This article is from our July 2021 edition of MarketWatch.
27th July, 2021
Despite the third lockdown in early 2021 Irish GDP (gross domestic product) rose by 2.5% on the quarter, up by 11.8% on the year. However, the startling figures merely reveal the national accounts measure is an increasingly irrelevant barometer of the health of the Irish economy. The detail reveals that multinational sector output was up 25% in the year to Q1, whereas indigenous sector output was down 10%.
Short-term indicators point to a strong rebound in the second quarter of 2021. Pandemic Unemployment Payment (PUP) claims have halved from a peak of 481,000 in February to 244,000 in the final week of June.
The decline in jobless claims has happened in tandem with the re-opening of the economy which began with the construction sector in April, non-essential retail in May, and with remaining restrictions on hotels and restaurants scheduled to be lifted in July. However, there is still some way to go before fears of lingering unemployment can be put to rest.
Indeed, the Irish government will be watching the labour market data to see if the decision to extend household income and company support schemes such as the wage subsidy scheme out to end-2021 will fall within the €3.5bn estimated cost.
For now, difficult decisions on the public finances have been put off. The Irish Fiscal Advisory Council (IFAC) has warned tax rises may be necessary to bring the budget deficit down and pay for commitments in the programme for government such as the rollout of Sláintecare and demographic pressures on the public finances. It remains to be seen whether these unpalatable choices will be faced up to in October’s Budget for 2022.

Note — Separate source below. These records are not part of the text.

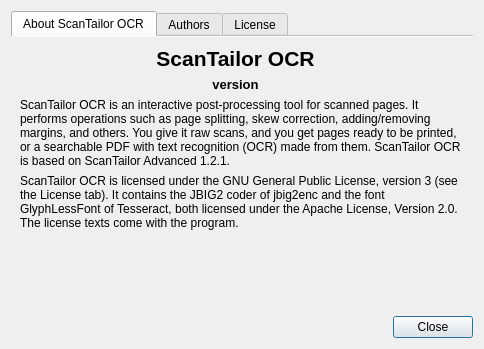
Above: src/app/AboutDialog.ui from 2ndmax/scantailor-ocr before the change. Below: the same form after it.
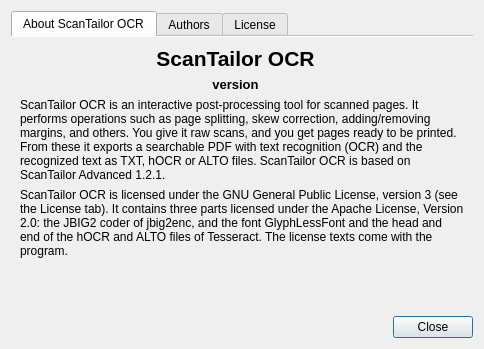
That is the form after the change. Icons and pictures are not drawn.

Commit message:
docs: the license notes name the third Apache-licensed part, and the descriptions name all export formats
The head and the end of the hOCR and ALTO files are taken from Tesseract
(Apache License 2.0), but only the README named them; NOTICE, the About
dialog and the notes in the Windows ZIP spoke of two parts. They now name
all three. The .deb description and the first tab of the About dialog
only mentioned the PDF; they now also name the export of the recognized
text as TXT, hOCR or ALTO.

What changed in the file:
```diff
--- a/src/app/AboutDialog.ui
+++ b/src/app/AboutDialog.ui
@@ -30,7 +30,7 @@
        <item row="3" column="0" colspan="2">
         <widget class="QLabel" name="label_4">
          <property name="text">
-          <string>ScanTailor OCR is an interactive post-processing tool for scanned pages. It performs operations such as page splitting, skew correction, adding/removing margins, and others. You give it raw scans, and you get pages ready to be printed, or a searchable PDF with text recognition (OCR) made from them. ScanTailor OCR is based on ScanTailor Advanced 1.2.1.</string>
+          <string>ScanTailor OCR is an interactive post-processing tool for scanned pages. It performs operations such as page splitting, skew correction, adding/removing margins, and others. You give it raw scans, and you get pages ready to be printed. From these it exports a searchable PDF with text recognition (OCR) and the recognized text as TXT, hOCR or ALTO files. ScanTailor OCR is based on ScanTailor Advanced 1.2.1.</string>
          </property>
          <property name="wordWrap">
           <bool>true</bool>
@@ -40,7 +40,7 @@
        <item row="4" column="0" colspan="2">
         <widget class="QLabel" name="licenseNote">
          <property name="text">
-          <string>ScanTailor OCR is licensed under the GNU General Public License, version 3 (see the License tab). It contains the JBIG2 coder of jbig2enc and the font GlyphLessFont of Tesseract, both licensed under the Apache License, Version 2.0. The license texts come with the program.</string>
+          <string>ScanTailor OCR is licensed under the GNU General Public License, version 3 (see the License tab). It contains three parts licensed under the Apache License, Version 2.0: the JBIG2 coder of jbig2enc, and the font GlyphLessFont and the head and end of the hOCR and ALTO files of Tesseract. The license texts come with the program.</string>
          </property>
          <property name="wordWrap">
           <bool>true</bool>
```
The commit also changes 6 other files.
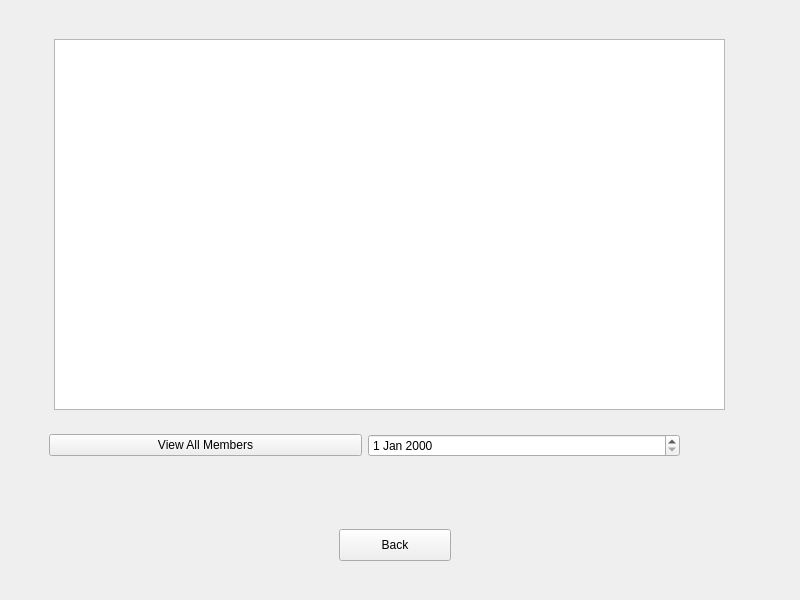
Old version of the form mainwindow.ui in the repository supojen/Bulk_Club.
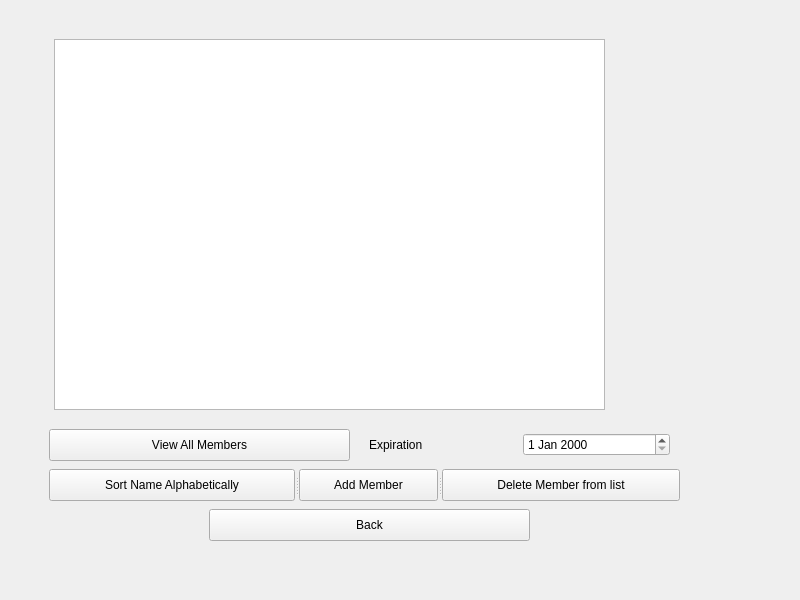
New version of the form. The open tabs and pages were chosen to show the change.

```diff
--- a/mainwindow.ui
+++ b/mainwindow.ui
@@ -636,7 +636,7 @@
          <rect>
           <x>45</x>
           <y>30</y>
-          <width>671</width>
+          <width>551</width>
           <height>371</height>
          </rect>
         </property>
@@ -644,9 +644,9 @@
        <widget class="QPushButton" name="BacktoMAINADMIN">
         <property name="geometry">
          <rect>
-          <x>330</x>
-          <y>520</y>
-          <width>112</width>
+          <x>200</x>
+          <y>500</y>
+          <width>321</width>
           <height>32</height>
          </rect>
         </property>
@@ -654,20 +654,87 @@
          <string>Back</string>
         </property>
        </widget>
-       <widget class="QWidget" name="layoutWidget">
+       <widget class="QSplitter" name="splitter_2">
         <property name="geometry">
          <rect>
           <x>40</x>
-          <y>420</y>
+          <y>460</y>
           <width>631</width>
-          <height>33</height>
+          <height>32</height>
+         </rect>
+        </property>
+        <property name="orientation">
+         <enum>Qt::Horizontal</enum>
+        </property>
+        <widget class="QPushButton" name="Adminsortmember">
+         <property name="text">
+          <string>Sort Name Alphabetically</string>
+         </property>
+        </widget>
+        <widget class="QPushButton" name="AdminAddCustomer">
+         <property name="text">
+          <string>Add Member</string>
+         </property>
+        </widget>
+        <widget class="QPushButton" name="AdminDeleteCustomer">
+         <property name="text">
+          <string>Delete Member from list</string>
+         </property>
+        </widget>
+       </widget>
+       <widget class="QWidget" name="layoutWidget">
+        <property name="geometry">
+         <rect>
+          <x>610</x>
+          <y>70</y>
+          <width>151</width>
+          <height>241</height>
+         </rect>
+        </property>
+        <layout class="QVBoxLayout" name="verticalLayout_8">
+         <item>
+          <widget class="QLabel" name="Adminmembername">
+           <property name="text">
+            <string/>
+           </property>
+          </widget>
+         </item>
+         <item>
+          <widget class="QLabel" name="adminmemberID">
+           <property name="text">
+            <string/>
+           </property>
+          </widget>
+         </item>
+        </layout>
+       </widget>
+       <widget class="QPushButton" name="adminviewmember">
+        <property name="geometry">
+         <rect>
+          <x>40</x>
+          <y>420</y>
+          <width>301</width>
+          <height>32</height>
+         </rect>
+        </property>
+        <property name="text">
+         <string>View All Members</string>
+        </property>
+       </widget>
+       <widget class="QWidget" name="layoutWidget">
+        <property name="geometry">
+         <rect>
+          <x>360</x>
+          <y>424</y>
+          <width>301</width>
+          <height>23</height>
          </rect>
         </property>
         <layout class="QHBoxLayout" name="horizontalLayout_2">
          <item>
-          <widget class="QPushButton" name="adminviewmember">
+          <widget class="QLabel" name="ExpirationDate">
            <property name="text">
-            <string>View All Members</string>
+            <string>Expiration</string>
            </property>
           </widget>
          </item>
```
Left out of the diff: 89 changed lines with no effect on the pictures.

The Irish housing market never fails to garner public attention. The latest MyHome asking price data shows asking prices rose by an enormous 12.9% in the year to Q2 2021. The message here is that homebuyers are bidding up prices aggressively, faced with an exceptional lack of homes for sale on estate agent’s books.
Hence, we now expect Irish house price inflation to equal 8% through 2021. The news on accelerating house price inflation will only intensify the pressure on the government to deliver on the housing issue ahead of the next election.
The decision by the G7 countries to agree proposals for a new minimum effective 15% corporate tax rate and new sales-based tax has placed focus back on Ireland’s tax regime. However, even if Ireland eventually raises its rate to 15% we don’t believe this will undermine the country’s attractiveness as a location for FDI (foreign direct investment).
Our main competitor, the UK, is now outside the EU single market and is planning to raise its corporate tax rate to 25% from 2023. The Biden administration is negotiating to raise the US rate to 28% although it may well compromise and agree to a lower rate. Either way, Ireland will maintain a competitive rate. The more pressing concern is that infrastructural bottlenecks and the housing issue may dissuade further FDI from coming to Ireland – but for now the outlook is very favourable.